DePauw University and Wabash Colleges have followed Indiana University in joining Freedom Indiana, which is opposing a proposal that Indiana amend its constitution to ban same-sex marriage. A joint statement from the DePauw and Wabash presidents, Brian W. Casey and Gregory D. Hess, respectively, gave the following rationale: "Our students come from around the country and around the world, and our fundamental goal is to educate them to think critically, exercise responsible leadership, communicate effectively, and tackle complex problems. This depends on attracting talented faculty and staff, a task that is made more difficult by the passage of this amendment. We are also engaged in the enterprise of fostering ideas and innovation, a mission which inherently depends on an environment of openness and inclusion that would be compromised should this amendment be enacted."
Submitted by Paul Fain on November 5, 2013 - 3:00am
Latinos in California are far less likely to earn a college credential than their peers from other ethnic groups, according to a new report from the Campaign for College Opportunity, a nonprofit group based in California. One third of the state's adult population is Latino, the report said, but only 11 percent of Latinos in the state hold at least a bachelor's degree, compared to 39 percent of white Californians.
Baylor University's student government adopted a resolution last month that asked the university's board to change the student code of conduct to ban "deviate sexual intercourse" instead of "homosexual acts." The resolution would in fact ban every sex act that two men or two women might perform, but would clarify that the same acts are also inappropriate for straight couples -- and that all sex outside of heterosexual marriage is wrong.

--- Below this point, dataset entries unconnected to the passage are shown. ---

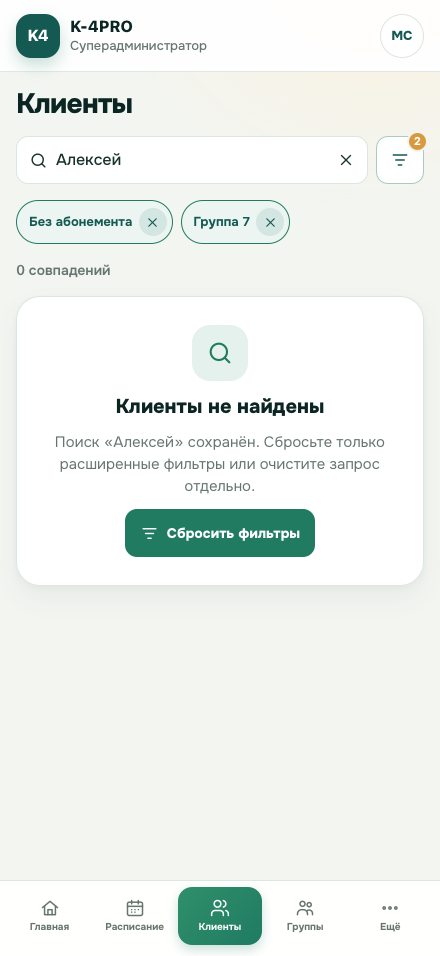
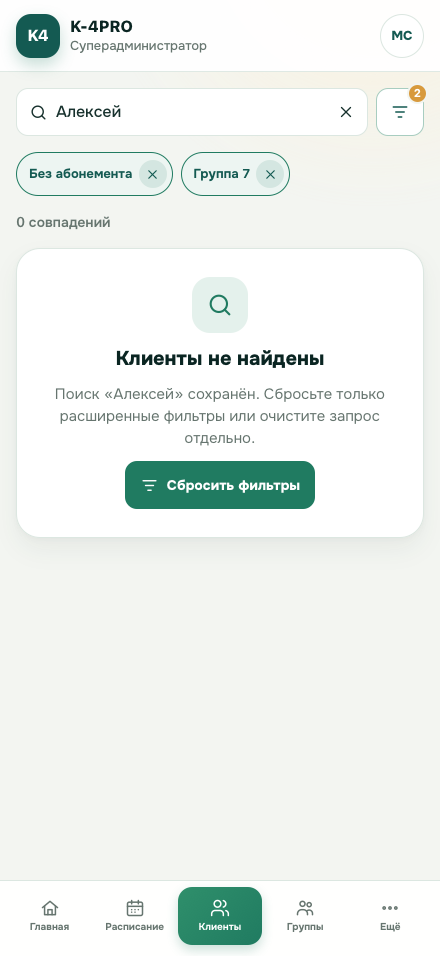
уточнение макетов

diff --git a/docs/ui-concept/task-090-iphone-17-pro-max/app.js b/docs/ui-concept/task-090-iphone-17-pro-max/app.js
@@ -45,7 +45,21 @@ function icon(name, size = 20) {
   return `<svg aria-hidden="true" width="${size}" height="${size}" viewBox="0 0 24 24" fill="none" stroke="currentColor" stroke-width="1.8" stroke-linecap="round" stroke-linejoin="round">${path}</svg>`
 }
 
-function button(label, { kind = 'default', iconName = '', block = false, extra = '' } = {}) {
+const iconActionLabels = {
+  back: 'Назад',
+  close: 'Закрыть',
+  edit: 'Редактировать',
+  plus: 'Добавить',
+  refresh: 'Обновить',
+}
+
+function button(label, {
+  kind = 'default',
+  iconName = '',
+  block = false,
+  extra = '',
+  ariaLabel = '',
+} = {}) {
   const classes = [
     'button',
     kind === 'primary' ? 'button--primary' : '',
@@ -56,7 +70,9 @@ function button(label, { kind = 'default', iconName = '', block = false, extra =
     label === '' ? 'button--icon' : '',
     extra,
   ].filter(Boolean).join(' ')
-  return `<button class="${classes}" type="button">${iconName ? icon(iconName, 19) : ''}${label ? `<span>${label}</span>` : ''}</button>`
+  const accessibleName = ariaLabel || iconActionLabels[iconName] || ''
+  const aria = label === '' && accessibleName ? ` aria-label="${accessibleName}"` : ''
+  return `<button class="${classes}" type="button"${aria}>${iconName ? icon(iconName, 19) : ''}${label ? `<span>${label}</span>` : ''}</button>`
 }
 
 function badge(label, tone = 'brand') {
@@ -101,12 +117,13 @@ function locator({
   geometry = true,
   visibleLabel = false,
   kind = 'search',
+  actions = '',
 } = {}) {
   const isSearch = kind === 'search'
   const fieldRole = isSearch ? 'searchbox' : 'button'
   const fieldLabel = isSearch ? label : `${label}: ${value}`
   return `
-    <div class="locator locator--${kind}" role="${isSearch ? 'search' : 'group'}" data-locator-kind="${kind}"${geometry ? ' data-geometry="locator"' : ''}>
+    <div class="locator locator--${kind}${actions ? ' locator--with-actions' : ''}" role="${isSearch ? 'search' : 'group'}" data-locator-kind="${kind}"${geometry ? ' data-geometry="locator"' : ''}>
       <div class="locator__field">
         <span class="persistent-label${visibleLabel ? '' : ' sr-only'}">${label}</span>
         <div class="input-shell" role="${fieldRole}" aria-label="${fieldLabel}">
@@ -119,6 +136,7 @@ function locator({
         ${icon('filter', 20)}
         ${count ? `<span class="filter-button__count">${count}</span>` : ''}
       </button>
+      ${actions ? `<div class="locator__actions">${actions}</div>` : ''}
     </div>`
 }
 
@@ -246,7 +264,7 @@ function settingsTabs(active) {
 
 function baseClientsContext(body) {
   return shell(
-    `${pageHeader('Клиенты', `${button('', { iconName: 'refresh' })}${button('', { iconName: 'plus', kind: 'accent' })}`)}
+    `<h1 class="sr-only">Клиенты</h1>
     ${locator({ placeholder: 'Имя или телефон', label: 'Найти клиента' })}
     ${body}`,
     { active: 'clients' },
@@ -345,7 +363,7 @@ const scenes = {
   ),
 
   'system-empty-filtered': () => shell(
-    `${pageHeader('Клиенты')}
+    `<h1 class="sr-only">Клиенты</h1>
     ${locator({ value: 'Алексей', count: 2, label: 'Найти клиента' })}
     ${activeFilters(['Без абонемента', 'Группа 7'])}
     ${rangeStatus('0 совпадений')}
@@ -413,8 +431,8 @@ const scenes = {
   ),
 
   'schedule-ready': () => shell(
-    `${pageHeader('Расписание', button('', { iconName: 'refresh' }))}
-    ${locator({ placeholder: 'Группа или тренер', count: 1, label: 'Найти занятие' })}
+    `<h1 class="sr-only">Расписание</h1>
+    ${locator({ placeholder: 'Группа или тренер', count: 1, label: 'Найти занятие', actions: button('', { iconName: 'refresh' }) })}
     ${activeFilters(['Северный'])}
     ${dayStrip()}
     ${scheduleCards()}`,
@@ -422,7 +440,7 @@ const scenes = {
   ),
 
   'schedule-filter-surface': () => shell(
-    `${pageHeader('Расписание')}${dayStrip()}${scheduleCards()}`,
+    `<h1 class="sr-only">Расписание</h1>${dayStrip()}${scheduleCards()}`,
     { active: 'schedule', role: 'Главный тренер' },
   ) + modalOverlay(
     'Фильтры расписания',
@@ -432,8 +450,13 @@ const scenes = {
   ),
 
   'clients-browse': () => shell(
-    `${pageHeader('Клиенты', `${button('', { iconName: 'refresh' })}${button('Новый', { kind: 'accent', iconName: 'plus' })}`)}
-    ${locator({ placeholder: 'Имя или телефон', count: 2, label: 'Найти клиента' })}
+    `<h1 class="sr-only">Клиенты</h1>
+    ${locator({
+      placeholder: 'Имя или телефон',
+      count: 2,
+      label: 'Найти клиента',
+      actions: `${button('', { iconName: 'refresh' })}${button('', { kind: 'accent', iconName: 'plus', ariaLabel: 'Новый клиент' })}`,
+    })}
     ${activeFilters(['Без абонемента', 'Активные'])}
     ${rangeStatus('Показаны 1–5 из 48')}
     <div class="task-list">
@@ -538,9 +561,14 @@ const scenes = {
   ),
 
   'groups-list': () => shell(
-    `${pageHeader('Группы', `${button('', { iconName: 'refresh' })}${button('Создать', { kind: 'accent', iconName: 'plus' })}`)}
+    `<h1 class="sr-only">Группы</h1>
     <div class="metrics">${metric('Активные', '10')}${metric('Без тренера', '1', 'нужно назначить')}</div>
-    ${locator({ placeholder: 'Название группы', count: 1, label: 'Найти группу' })}
+    ${locator({
+      placeholder: 'Название группы',
+      count: 1,
+      label: 'Найти группу',
+      actions: `${button('', { iconName: 'refresh' })}${button('', { kind: 'accent', iconName: 'plus', ariaLabel: 'Создать группу' })}`,
+    })}
     ${rangeStatus('Показаны 1–3 из 12')}
     <div class="task-list">
       ${groupItem('Группа 7: вечер', 'Вт, Чт · старт 19:00 · 90 мин', 'Северный · Основной зал', 'Максим Орлов, Анна Лебедева', '14 клиентов · 2 тренера', 0)}

diff --git a/docs/ui-concept/task-090-iphone-17-pro-max/styles.css b/docs/ui-concept/task-090-iphone-17-pro-max/styles.css
@@ -399,6 +399,16 @@ svg {
   gap: 8px;
 }
 
+.locator--with-actions {
+  grid-template-columns: minmax(0, 1fr) 48px auto;
+}
+
+.locator__actions {
+  display: flex;
+  align-items: center;
+  gap: 8px;
+}
+
 .locator__field {
   min-width: 0;
 }

diff --git a/docs/MOBILE_UI_CONTRACT.md b/docs/MOBILE_UI_CONTRACT.md
@@ -125,7 +125,8 @@ Generic route-level restricted copy может находиться во fronten
 В `browse` state используется единый порядок:
 
 1. shell header;
-2. page header;
+2. semantic route title и, только если он не дублирует persistent navigation,
+   visible page header;
 3. primary locator;
 4. active filters и range/status;
 5. result, form или recovery state;
@@ -134,6 +135,47 @@ Generic route-level restricted copy может находиться во fronten
 У каждого route есть ровно один `h1` и корректный document title. В
 `search-focused` state видимый page header может свернуться, но route остаётся
 доступно назван через document title, landmark и accessible name locator/results.
+
+### Видимость route title
+
+На mobile, tablet и desktop visible route header не показывается, если
+одновременно выполняются все условия:
+
+- это top-level list/workspace screen;
+- active persistent navigation или tab уже видимо и однозначно называет route;
+- `h1` не содержит entity identity, operation mode или critical scope;
+- действия из header помещаются в первый locator/toolbar/summary row без
+  скрытия primary/frequent operation.
+
+Для таких экранов semantic `h1` остаётся первым элементом route `main`, но
+визуально скрывается. Document title, main landmark name и
+`aria-current="page"` активной навигации сохраняют доступное название route.
+На mobile это применяется, например, к list screens `Клиенты`, `Группы` и
+`Расписание`, когда одноимённый пункт bottom navigation виден и активен. На
+desktop то же правило действует при одноимённом active item в persistent
+sidebar/top navigation.
+
+После удаления visible header:
+
+- первый видимый row содержит locator, filters, summary или другой рабочий
+  control;
+- refresh и другие frequent actions переходят в locator/toolbar;
+- create/add остаётся видимым в первом task area и не уходит в overflow;
+- пустой spacer или action-only строка на месте header не создаётся.
+
+Visible `h1` сохраняется, если active navigation не называет текущий route
+однозначно: например, mobile destination находится внутри `Ещё`; route является
+detail/create/edit/form/auth screen; заголовок называет сущность или операцию;
+recovery state не имеет собственного конкретного heading; либо перенос действий
+скроет primary operation. Если active `Клиенты` и state heading уже сообщает
+`Список клиентов не загрузился` / `Клиентов пока нет`, дублирующий visible
+route title не нужен. Active parent `Клиенты` не заменяет visible title
+`Карточка клиента`.
+
+Дополнительная ширина `768` или `1440px` не возвращает дублирующий header.
+Если desktop sidebar уже называет list route, content начинается с toolbar,
+table/list или summary. Если sidebar показывает лишь общий parent, visible
+route title сохраняется.
 
 ### Поясняющий текст и служебные метки
 
@@ -568,6 +610,8 @@ Behavior:
 
 ### Page header
 
+- Top-level list route не рендерит visible `PageHeader`, когда одноимённая
+  active persistent navigation уже видима; `h1` остаётся visually hidden.
 - В `browse` state по умолчанию содержит только title и actions.
 - Route-level `PageLayout` / `PageHeader` не предоставляет свободные
   `description`, `subtitle`, `eyebrow` или badge slots для декоративного текста.
@@ -587,6 +631,9 @@ Behavior:
   скрывается; обязательный остаётся в рабочей section вместе с действием или
   recovery path.
 - В action cluster не больше одного filled/accent action.
+- При скрытом `PageHeader` actions переходят в первый locator/toolbar/summary
+  row: primary/frequent остаются видимыми, secondary/rare не создают отдельную
+  строку только ради сохранения прежней геометрии.
 - Refresh — frequent action, а не второй primary.
 - `search-focused` может визуально свернуть header по screen-specific contract.
 

diff --git a/docs/ui-concept/README.md b/docs/ui-concept/README.md
@@ -24,7 +24,7 @@
 Предпочтительная стратегия: не переносить весь продукт на левый sidebar ради одного макета, а сохранить текущий `AppShell` с верхней ролевой навигацией и унифицировать все вкладки через общий operational pattern:
 
 ```text
-Compact page header -> Summary/locator/filter -> Primary content surface
+Active navigation + semantic route title -> Summary/locator/filter -> Primary content surface
 ```
 
 Это сохраняет уже работающую механику CRM, но убирает разнобой между вкладками.
@@ -40,6 +40,14 @@ Compact page header -> Summary/locator/filter -> Primary content surface
 ## Общие правила интерфейса
 
 - Header вкладки: один короткий title, справа primary CTA и вторичные действия.
+- На top-level list видимый header отсутствует, если active persistent
+  navigation уже однозначно показывает тот же route. Semantic `h1`, document
+  title и accessible main name сохраняются.
+- Действия удалённого header переходят в первый locator/toolbar/summary row;
+  пустая строка на месте заголовка не остаётся.
+- Detail/form screens и mobile routes внутри `Ещё` сохраняют visible title,
+  когда navigation не называет текущую задачу. Recovery state с конкретным
+  heading не дублирует уже видимое название active route.
 - Постоянные subtitle/eyebrow/badge/intro/helper под title запрещены на mobile
   и desktop, если не проходят `decision/usefulness test` из
   `docs/MOBILE_UI_CONTRACT.md`.

diff --git a/.agents/skills/crm-mobile-first-ui/references/mobile-acceptance.md b/.agents/skills/crm-mobile-first-ui/references/mobile-acceptance.md
@@ -62,6 +62,16 @@ visual viewport.
   accessible name from a label or ARIA; placeholder is not its only name.
 - Ordinary form fields, multiple or ambiguous text fields, and
   period/date/scope controls retain visible persistent labels.
+- A top-level list has no visible route heading when an active persistent nav
+  item already names the same route; a semantic level-one heading, document
+  title, named main landmark, and active-nav state remain.
+- Removing a duplicate list heading leaves no blank spacer or action-only row;
+  the first visible row is a locator, summary, filters, or task content.
+- Actions formerly owned by the hidden header remain visible in the first task
+  toolbar when primary/frequent and retain accessible names.
+- Detail/create/edit/auth screens and routes under a generic `More`
+  destination keep a visible title when navigation does not name the task;
+  recovery states with specific headings do not duplicate an active route name.
 - Fixed and sticky headers, bottom navigation, action bars, close controls, and notifications remain inside the safe area.
 - Safe-area spacing combines the project spacing token with `env(safe-area-inset-*)` or an equivalent measured inset; the safe-area inset does not replace the normal content margin.
 - Full-height mobile surfaces remain usable as Safari chrome expands or collapses and do not rely on `100vh` alone as evidence of correct height.

diff --git a/.agents/skills/crm-mobile-first-ui/SKILL.md b/.agents/skills/crm-mobile-first-ui/SKILL.md
@@ -86,6 +86,15 @@ Rules:
   visually-hidden label or ARIA, and do not use placeholder as that name;
 - preserve visible persistent labels for ordinary forms, multiple or ambiguous
   text fields, and period/date/scope controls.
+- hide the visible route heading on a top-level list only when an active,
+  persistent navigation item already names that route unambiguously; retain a
+  visually-hidden `h1`, document title, named main landmark, and active-nav
+  semantics;
+- move actions from a hidden list header into the first locator/toolbar/summary
+  row without leaving a spacer or hiding primary/frequent operations;
+- keep visible route titles for detail/create/edit/auth screens and routes
+  whose active navigation is only a generic parent such as `More`; a recovery
+  state with its own specific heading need not duplicate an active route name.
 
 Use `.agents/skills/design-first-ui-prompting/SKILL.md` only when the
 deliverable includes a prompt for an external UI generator, a static visual

diff --git a/docs/ui-concept/task-090-iphone-17-pro-max/README.md b/docs/ui-concept/task-090-iphone-17-pro-max/README.md
@@ -33,6 +33,8 @@ The rendered screenshots follow the cross-device explanatory-copy rule in
   repeats the primary action;
 - a sole primary search does not show a generic label above the field, while
   retaining a stable accessible name independent of placeholder;
+- top-level lists omit a visible route title when active persistent navigation
+  already names the route; semantic `h1` and relocated actions remain;
 - required validation, recovery, constraint, security/legal and
   operational-state copy is placed next to the affected field/action/section.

Supporters of the measure said that they hoped it would remove some of the stigma felt by gay students at the university. The measure was mocked by some gay people as doing far too little, but the resolution will not even be delivered to the university's board.

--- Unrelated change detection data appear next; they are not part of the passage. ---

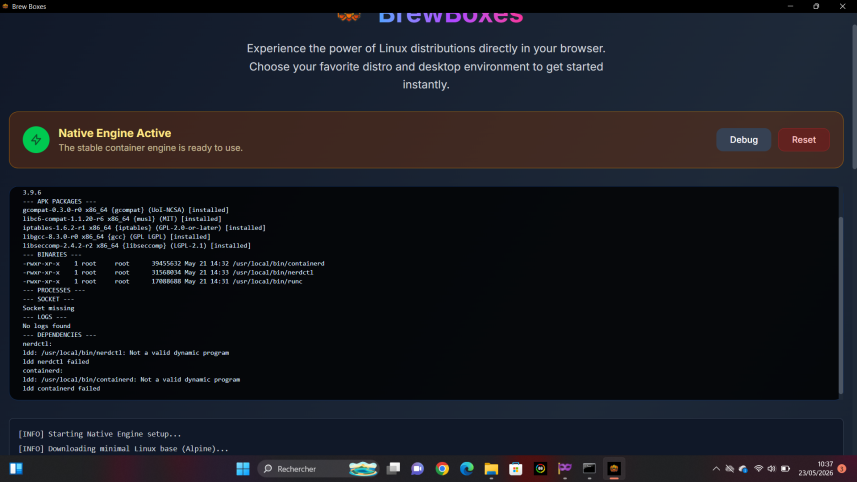
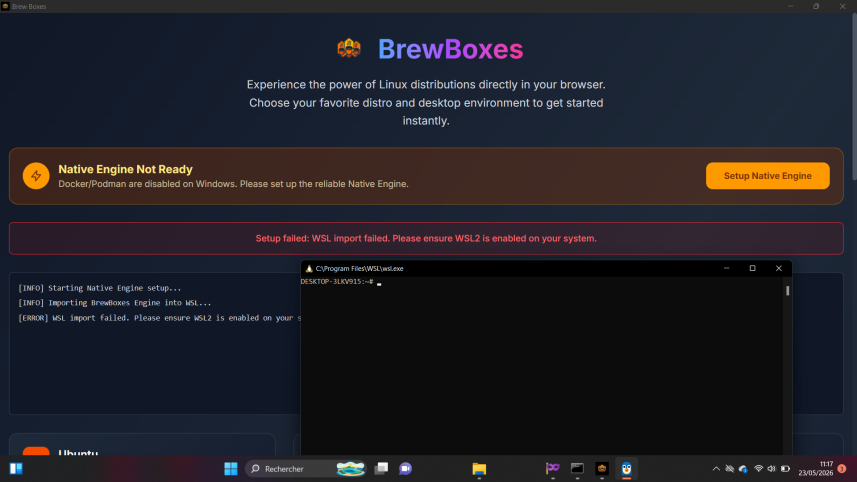
fuck  winblows

diff --git a/src-tauri/src/lib.rs b/src-tauri/src/lib.rs
@@ -240,18 +240,20 @@ async fn setup_native_engine(window: Window, app: AppHandle) -> Result<(), Strin
     if !rootfs_tar.exists() {
         window.emit("progress", serde_json::json!({"type": "status", "message": "Downloading minimal Linux base (Alpine 3.24)..."})).unwrap();
         let mut download = StdCommand::new("curl");
-        download.args(["-L", "-o", rootfs_tar.to_str().unwrap(), "https://dl-cdn.alpinelinux.org/alpine/v3.24/releases/x86_64/alpine-minirootfs-3.24.0-x86_64.tar.gz"]);
+        download.args(["-L", "-f", "-o", rootfs_tar.to_str().unwrap(), "https://dl-cdn.alpinelinux.org/alpine/v3.24/releases/x86_64/alpine-minirootfs-3.24.0-x86_64.tar.gz"]);
         #[cfg(windows)]
         download.creation_flags(0x08000000);
         let status = download.status().map_err(|e| format!("Failed to download Alpine: {}", e))?;
-        if !status.success() { return Err("Failed to download Alpine rootfs.".to_string()); }
+        if !status.success() { return Err("Failed to download Alpine rootfs. Please check your internet connection.".to_string()); }
+    } else {
+        window.emit("progress", serde_json::json!({"type": "status", "message": "Using existing Alpine 3.24 rootfs."})).unwrap();
     }
 
     // 2. Download Nerdctl (Container Management)
     if !nerdctl_tar.exists() {
-        window.emit("progress", serde_json::json!({"type": "status", "message": "Downloading container runtime (Nerdctl)..."})).unwrap();
+        window.emit("progress", serde_json::json!({"type": "status", "message": "Downloading container runtime (Nerdctl 2.3.1)..."})).unwrap();
         let mut download = StdCommand::new("curl");
-        download.args(["-L", "-o", nerdctl_tar.to_str().unwrap(), "https://github.com/containerd/nerdctl/releases/download/v2.3.1/nerdctl-full-2.3.1-linux-amd64.tar.gz"]);
+        download.args(["-L", "-f", "-o", nerdctl_tar.to_str().unwrap(), "https://github.com/containerd/nerdctl/releases/download/v2.3.1/nerdctl-full-2.3.1-linux-amd64.tar.gz"]);
         #[cfg(windows)]
         download.creation_flags(0x08000000);
         let status = download.status().map_err(|e| format!("Failed to download Nerdctl: {}", e))?;
@@ -268,12 +270,22 @@ async fn setup_native_engine(window: Window, app: AppHandle) -> Result<(), Strin
     unregister.creation_flags(0x08000000);
     let _ = unregister.status();
 
+    // Ensure install dir is clean and exists
+    if install_dir.exists() {
+        let _ = fs::remove_dir_all(&install_dir);
+    }
+    fs::create_dir_all(&install_dir).map_err(|e| e.to_string())?;
+
     let mut import = StdCommand::new("wsl");
     import.args(["--import", "brewboxes-engine", install_dir.to_str().unwrap(), rootfs_tar.to_str().unwrap(), "--version", "2"]);
     #[cfg(windows)]
     import.creation_flags(0x08000000);
-    let status = import.status().map_err(|e| format!("Failed to import WSL distro: {}", e))?;
-    if !status.success() { return Err("WSL import failed. Please ensure WSL2 is enabled on your system.".to_string()); }
+    
+    let output = import.output().map_err(|e| format!("Failed to execute WSL import: {}", e))?;
+    if !output.status.success() { 
+        let err_msg = String::from_utf8_lossy(&output.stderr);
+        return Err(format!("WSL import failed: {}. Please ensure WSL2 is enabled on your system.", err_msg.trim())); 
+    }
 
     // 4. Extract Nerdctl inside distro
     window.emit("progress", serde_json::json!({"type": "status", "message": "Initializing container runtime inside engine..."})).unwrap();
@@ -293,12 +305,14 @@ async fn setup_native_engine(window: Window, app: AppHandle) -> Result<(), Strin
     extract.args(["-d", "brewboxes-engine", "-u", "root", "--", "sh", "-c", &extract_script]);
     #[cfg(windows)]
     extract.creation_flags(0x08000000);
-    let status = extract.status().map_err(|e| format!("Failed to extract nerdctl: {}", e))?;
-    if !status.success() { 
-        return Err("Failed to initialize container runtime inside WSL.".to_string()); 
+    
+    let output = extract.output().map_err(|e| format!("Failed to execute initialization: {}", e))?;
+    if !output.status.success() { 
+        let err_msg = String::from_utf8_lossy(&output.stderr);
+        return Err(format!("Initialization failed: {}. This might be due to missing dependencies or binary incompatibility.", err_msg.trim())); 
     }
 
-    window.emit("progress", serde_json::json!({"type": "status", "message": "Native Engine setup complete!"})).unwrap();
+    window.emit("progress", serde_json::json!({"type": "status", "message": "Native Engine setup complete! You can now start using BrewBoxes distros."})).unwrap();
     Ok(())
 }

The president of the study body vetoed the resolution. Wesley Hodges, the student body president, toldThe Waco Tribune that his action was not meant as an attack on gay people. “I truly believe that Baylor treats its students with grace, love and truth, and in doing that seeks to accept all students, but does not affirm all student behaviors,” he said. “Simply because the university disagrees with your actions or lifestyle, does not imply that it is seeking to attack you.”
A new study -- summarizing 26 previous studies on the scores of female and male students in physics -- has failed to find a consistent explanation for women appearing to start and finish courses, on average, with lower comprehension levels than their male counterparts. Viewing the studies in isolation, there is evidence that some factors -- such as different preparation of levels of men and women before college -- may contribute to the gap. But no one factor studied can explain the overall gap, "suggesting that the gender gap is most likely due to the combination of many small factors rather than any one factor that can easily be modified," says a summary of the study, which will appear in Physical Review Special Topics. The summary of the paper also notes that "several high-profile studies that have claimed to account for or reduce the gender gap have failed to be replicated in subsequent studies, suggesting that isolated claims of explanations of the gender gap should be interpreted with caution."